Exercise objective
Reproduce the complete listing without any deviation.

====================

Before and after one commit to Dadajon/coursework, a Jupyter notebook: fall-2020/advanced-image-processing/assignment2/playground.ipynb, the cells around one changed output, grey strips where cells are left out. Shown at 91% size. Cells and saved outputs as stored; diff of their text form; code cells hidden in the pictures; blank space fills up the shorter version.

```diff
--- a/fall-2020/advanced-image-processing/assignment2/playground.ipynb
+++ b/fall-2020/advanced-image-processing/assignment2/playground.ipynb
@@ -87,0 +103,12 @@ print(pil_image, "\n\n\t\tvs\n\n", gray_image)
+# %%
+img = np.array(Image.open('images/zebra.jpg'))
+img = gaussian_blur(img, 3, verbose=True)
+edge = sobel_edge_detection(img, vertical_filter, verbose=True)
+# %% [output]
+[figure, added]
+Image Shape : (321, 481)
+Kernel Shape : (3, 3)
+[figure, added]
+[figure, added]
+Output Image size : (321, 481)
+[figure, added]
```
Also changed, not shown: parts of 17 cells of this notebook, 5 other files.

====================

Exercise solution
Before and after one commit to Dadajon/coursework, a Jupyter notebook: fall-2020/advanced-image-processing/assignment2/playground.ipynb, the cells around one changed output, grey strips where cells are left out. Shown at 91% size. Cells and saved outputs as stored; diff of their text form; code cells hidden in the pictures; blank space fills up the shorter version.

```diff
--- a/fall-2020/advanced-image-processing/assignment2/playground.ipynb
+++ b/fall-2020/advanced-image-processing/assignment2/playground.ipynb
@@ -87,0 +103,12 @@ print(pil_image, "\n\n\t\tvs\n\n", gray_image)
+# %%
+img = np.array(Image.open('images/zebra.jpg'))
+img = gaussian_blur(img, 3, verbose=True)
+edge = sobel_edge_detection(img, vertical_filter, verbose=True)
+# %% [output]
+[figure, added]
+Image Shape : (321, 481)
+Kernel Shape : (3, 3)
+[figure, added]
+[figure, added]
+Output Image size : (321, 481)
+[figure, added]
```
Also changed, not shown: parts of 17 cells of this notebook, 5 other files.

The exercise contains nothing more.